• About this exercise:
In how many lines of the records does the string "button" appear? State only the number.

(Web interface edit records)

####

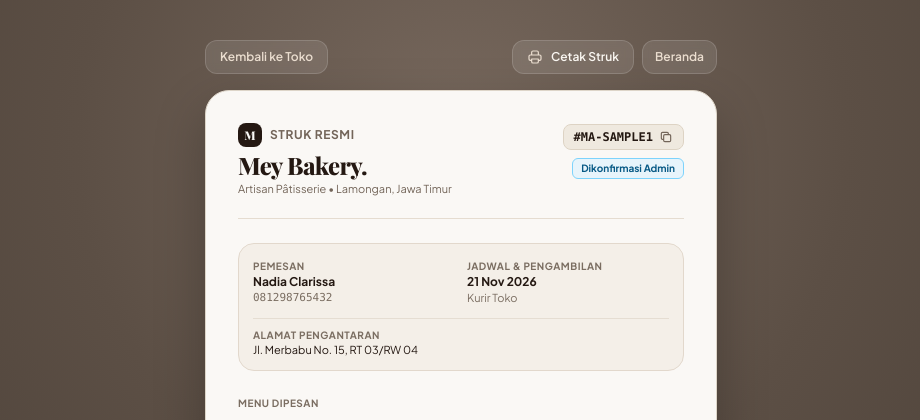
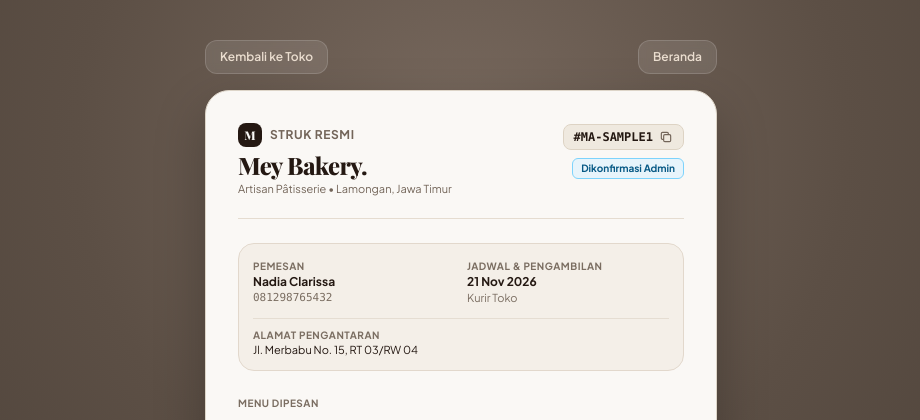
Before and after one commit to mahizzadwi-cpu/bakery, a Laravel app: page /invoice/MA-SAMPLE1 in a window 1280 px wide. Shown: the top 420 px of the page, without its empty margins (179-1099 px from the left). Run offline with Laravel 12, Linux system fonts and the light colour scheme; data comes from the database, SQL or seed files in the repository; some libraries are stand-ins or nearby versions; some web fonts are replaced.

Commit message:
Hapus tombol cetak struk duplikat di bar kanan atas invoice

```diff
--- a/resources/views/invoice.blade.php
+++ b/resources/views/invoice.blade.php
@@ -73,15 +73,9 @@
                 <span>Kembali ke Toko</span>
             </a>
 
-            <div class="flex items-center gap-2">
-                <button onclick="window.print()" class="inline-flex items-center gap-2 px-3.5 py-2 bg-white/10 hover:bg-white/15 text-[#FAF7F2] hover:text-white text-xs font-semibold rounded-xl border border-white/15 backdrop-blur-sm transition-all cursor-pointer">
-                    <svg class="w-4 h-4 text-[#EADDCF]" fill="none" stroke="currentColor" viewBox="0 0 24 24"><path stroke-linecap="round" stroke-linejoin="round" stroke-width="1.8" d="M17 17h2a2 2 0 002-2v-4a2 2 0 00-2-2H5a2 2 0 00-2 2v4a2 2 0 002 2h2m2 4h6a2 2 0 002-2v-4H7v4a2 2 0 002 2zm8-12V5a2 2 0 00-2-2H9a2 2 0 00-2 2v4h10z"/></svg>
-                    <span>Cetak Struk</span>
-                </button>
-                <a href="{{ route('landing') }}" class="text-xs font-semibold text-[#EADDCF] hover:text-white bg-white/10 hover:bg-white/15 px-3 py-2 rounded-xl border border-white/15 backdrop-blur-sm transition-all">
-                    Beranda
-                </a>
-            </div>
+            <a href="{{ route('landing') }}" class="inline-flex items-center text-xs font-semibold text-[#EADDCF] hover:text-white bg-white/10 hover:bg-white/15 px-3.5 py-2 rounded-xl border border-white/15 backdrop-blur-sm transition-all">
+                <span>Beranda</span>
+            </a>
         </div>
 
         <!-- Success Alert if newly submitted -->
```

####

• Exercise answer:
2